**PROVIDED ENTRIES**
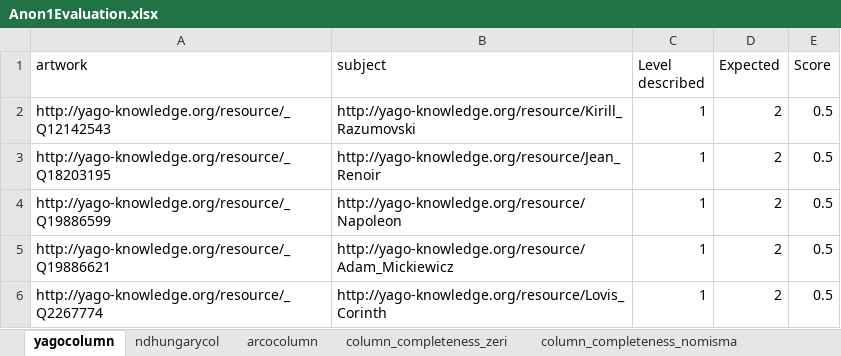
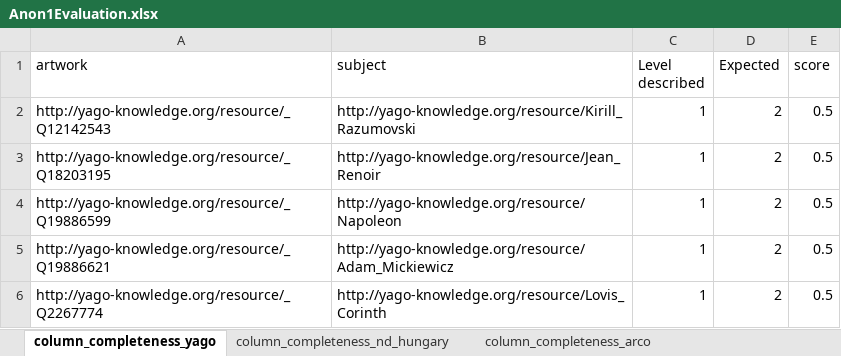
Before and after one commit to SofiBar/ArtGraphsLandscapeAnalysis, an Excel workbook: column_completeness_sample/Anon1Evaluation.xlsx, sheet column_completeness_yago, drawn as a sheet; only a part is shown; values as stored, in another font and other column widths than the file's, no borders; the diff names each change by its address in the sheet, - before the commit and + after, or states it on an @@ line.

```diff
--- a/column_completeness_sample/Anon1Evaluation.xlsx (sheet column_completeness_yago)
+++ b/column_completeness_sample/Anon1Evaluation.xlsx (sheet column_completeness_yago)
-sheet tab: yagocolumn
+sheet tab: column_completeness_yago
-sheet tab: ndhungarycol
+sheet tab: column_completeness_nd_hungary
-sheet tab: arcocolumn
+sheet tab: column_completeness_arco
-E1: Score
+E1: score
```
Also changed, not shown: sheet column_completeness_europeana, sheet column_completeness_nomisma, sheet column_completeness_zeri, sheet column_completeness_arco, sheet column_completeness_nd_hungary, sheet column_completeness_dbpedia, 2 more sheets, other sheet tabs, column_completeness_sample/anon2evaluation.xlsx, 1 other file.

**TRY IT**
In the material above, find each line that contains the word "shown", and select it.

**SOLUTION FOR THIS PROBLEM**
Before and after one commit to SofiBar/ArtGraphsLandscapeAnalysis, an Excel workbook: column_completeness_sample/Anon1Evaluation.xlsx, sheet column_completeness_yago, drawn as a sheet; only a part is shown; values as stored, in another font and other column widths than the file's, no borders; the diff names each change by its address in the sheet, - before the commit and + after, or states it on an @@ line.
Also changed, not shown: sheet column_completeness_europeana, sheet column_completeness_nomisma, sheet column_completeness_zeri, sheet column_completeness_arco, sheet column_completeness_nd_hungary, sheet column_completeness_dbpedia, 2 more sheets, other sheet tabs, column_completeness_sample/anon2evaluation.xlsx, 1 other file.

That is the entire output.